Read these 11 Acting Guru - Answering Questions About Acting Tips tips to make your life smarter, better, faster and wiser. Each tip is approved by our Editors and created by expert writers so great we call them Gurus. LifeTips is the place to go when you need to know about Acting tips and hundreds of other topics.
Actors have different methods for memorizing monologues. Here is one suggestion that many actors use to really get the words of a monologue to stick in their minds. Try hand-writing your monologue! The time it takes to write our every word, and the concentration you give to the task, will inevitably burn the words of the monologue into your mind. It may seem time-consuming, but a few hours of hand-writing your piece over and over again can prove verys useful in the memorization of even the most difficult monologue.
Searching for "the right" monologue is like finding a needle in a haystack for many actors. Although you should thoroughly know and understand the play from which your monologue is taken, there's no rule that says you have to LIKE it. Remember, you're not putting on an entire production, you're reading a small portion from one character. Therefore, your only task is to find a CHARACTER you like. For beginning actors, the best thing to do is find a character that resembles your personality. That way, the emotions will come more naturally.
One of the best things about starting a career as an actor is that you don't have to start early in life. In fact, many child actors do not continue in the acting field due to their looks and/or goals changing as they age. Keep in mind that actors represent all walks of life...including older people! If you are interested in becoming an actor, the easiest way to begin is to take scene study or monologue courses. Almost every major city has repuatble instructors to help you begin to hone your craft.
Sometimes in an actor's career, it makes sense to change to another agent. This can be because your current agent is not sending you out on auditions enough, or because the auditions s/he sends you to are not appropriate for you. Should you decide to end your contract with your current agent, do your best to have another agent lined up ahead of time.
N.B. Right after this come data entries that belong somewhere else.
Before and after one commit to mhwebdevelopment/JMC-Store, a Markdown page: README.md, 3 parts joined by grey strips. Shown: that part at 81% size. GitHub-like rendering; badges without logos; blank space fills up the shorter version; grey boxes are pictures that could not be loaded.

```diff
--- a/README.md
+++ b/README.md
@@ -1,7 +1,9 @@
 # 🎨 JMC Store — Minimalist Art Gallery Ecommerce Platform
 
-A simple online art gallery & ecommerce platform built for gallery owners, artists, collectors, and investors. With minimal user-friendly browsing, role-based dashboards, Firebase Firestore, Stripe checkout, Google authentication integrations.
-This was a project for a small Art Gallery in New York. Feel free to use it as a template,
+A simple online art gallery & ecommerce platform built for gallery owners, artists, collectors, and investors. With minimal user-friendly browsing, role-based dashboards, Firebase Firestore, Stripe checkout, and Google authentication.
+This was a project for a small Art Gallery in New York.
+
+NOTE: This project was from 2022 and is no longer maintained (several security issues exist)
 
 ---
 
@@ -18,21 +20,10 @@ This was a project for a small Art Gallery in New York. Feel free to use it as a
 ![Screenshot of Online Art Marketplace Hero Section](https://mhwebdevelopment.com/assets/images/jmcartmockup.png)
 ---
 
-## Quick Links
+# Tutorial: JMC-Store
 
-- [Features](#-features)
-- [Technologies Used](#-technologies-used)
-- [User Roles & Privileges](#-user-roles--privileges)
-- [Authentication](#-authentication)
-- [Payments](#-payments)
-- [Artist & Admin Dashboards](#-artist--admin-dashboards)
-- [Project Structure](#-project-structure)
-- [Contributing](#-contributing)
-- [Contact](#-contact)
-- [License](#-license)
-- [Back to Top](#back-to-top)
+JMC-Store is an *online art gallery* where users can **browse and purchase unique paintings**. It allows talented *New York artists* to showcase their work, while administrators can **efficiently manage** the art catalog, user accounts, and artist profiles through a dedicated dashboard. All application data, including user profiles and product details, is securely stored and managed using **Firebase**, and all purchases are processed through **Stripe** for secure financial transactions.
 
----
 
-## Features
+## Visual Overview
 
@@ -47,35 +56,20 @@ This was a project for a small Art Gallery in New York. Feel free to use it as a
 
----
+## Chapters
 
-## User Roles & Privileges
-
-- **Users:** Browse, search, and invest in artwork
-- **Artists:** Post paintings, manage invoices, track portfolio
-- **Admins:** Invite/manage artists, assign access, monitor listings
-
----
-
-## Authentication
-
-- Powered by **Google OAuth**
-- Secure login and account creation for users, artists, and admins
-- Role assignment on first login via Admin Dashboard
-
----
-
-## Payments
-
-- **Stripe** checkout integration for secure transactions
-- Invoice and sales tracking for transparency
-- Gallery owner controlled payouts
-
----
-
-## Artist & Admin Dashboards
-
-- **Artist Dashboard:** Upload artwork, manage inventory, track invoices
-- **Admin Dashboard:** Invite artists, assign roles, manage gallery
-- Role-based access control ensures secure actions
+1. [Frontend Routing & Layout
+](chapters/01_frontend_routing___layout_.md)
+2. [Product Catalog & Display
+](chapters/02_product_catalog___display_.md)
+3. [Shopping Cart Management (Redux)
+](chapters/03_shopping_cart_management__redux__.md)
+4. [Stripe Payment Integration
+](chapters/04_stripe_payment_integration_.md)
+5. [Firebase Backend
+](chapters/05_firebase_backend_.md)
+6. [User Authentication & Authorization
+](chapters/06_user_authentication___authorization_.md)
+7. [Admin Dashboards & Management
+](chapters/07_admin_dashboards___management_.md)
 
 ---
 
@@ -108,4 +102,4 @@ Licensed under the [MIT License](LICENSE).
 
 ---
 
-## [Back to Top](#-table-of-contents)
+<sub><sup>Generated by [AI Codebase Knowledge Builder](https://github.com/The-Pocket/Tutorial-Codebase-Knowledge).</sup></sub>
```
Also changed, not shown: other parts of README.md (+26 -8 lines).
Be sure to choose one who will better fit your needs as an actor. (In other words, don't make a lateral move from one agent to another.) When it comes time to leave your representation, always be as diplomatic as possible.
If you're wondering what it takes to make it in the acting field, you need to ask yourself one very important question before you begin: Why do you want to be an actor? If you answer is that you want to be rich and famous, you should stop right now. Like any art, acting takes hard work and passion for the craft. The business can be gruelling and almost always involves a lot of rejection. There are thousands of actors who work constantly, but are never known by name. They keep at their art because they love it. If you are going to become an actor, so should you.
If you are looking for a great resource for actors in New York, Los Angeles, or Chicago, why not try TVI? It's a great place to take classes inexpensively, at times that are convenient for you. Plus, you will get opportunities to meet professionals in the industry as well as agents. Hone your skills, get new headshots, make new friends!
Hardly anyone needs to cry on cue anymore. It's a skill that comes easily to some actors, but if it doesn't for you, you dont' need to worry. Even Oscar(r)-winning actress Helen Hunt says she's terrible at it. When she has to cry on-screen, it takes her time to prepare alone in a room before she can work up the emotion. On stage, you have no need to worry, since your audience is not close enough to see you. What is most important is that you stay in the moment of the scene, and act from your heart during that scene. You'd be surprised; the tears may come naturally!
If you are a musical theater actor, choosing the right school for you can be a difficult task. You need to ask yourself where you want your career to go. Do you want to work exclusively in musicals? Do you want to be flexible enough to do both musicals and dramatic acting? Once you have answered this question, your choice will be clear. Musical theater schools offer a very specific education, which is invaluable for those who envision a life in musicals. Flexibility can be obtained if you attend a dramatic school. Here, you can study dramatic acting while still improving your musical skills through the assistance of a coach or music instructor.
When competing with other actors from around the world -- whether for a school or a grant, etc. -- it's best to keep your monologue choices simple. Traditionally, you should select a both classical and a contemporary monologue. Classical monologues date before the 20th century. Monologues from Moliere, Shakespeare, and Aristophanes are excellent choices. Contemporary monologues can be chosen from any modern play, from Arthur Miller to Tony Kushner.
Being able to cry on cue is one of the most difficult aspects of acting. Each person has a different technique. The most important thing is to prepare yourself before your scene. Think of something that makes you sad -- or even happy! Sometimes remembering a tender moment in your life can make you cry. But when the scene time comes, you need to stay in the moment; the pressure to have to cry will overshadow the power of your scene.
Many up-and-coming actors will schedule one-on-one sessions with their acting coaches before an audtion. Getting focused assistance before an audition is very helpful, particularly if the role is a big one! In general, however, most actors don't need to take such measures. General knowledge of audition technique and the material you're being asked to perform will suffice.
|Jennifer Mathes, Ph.D.|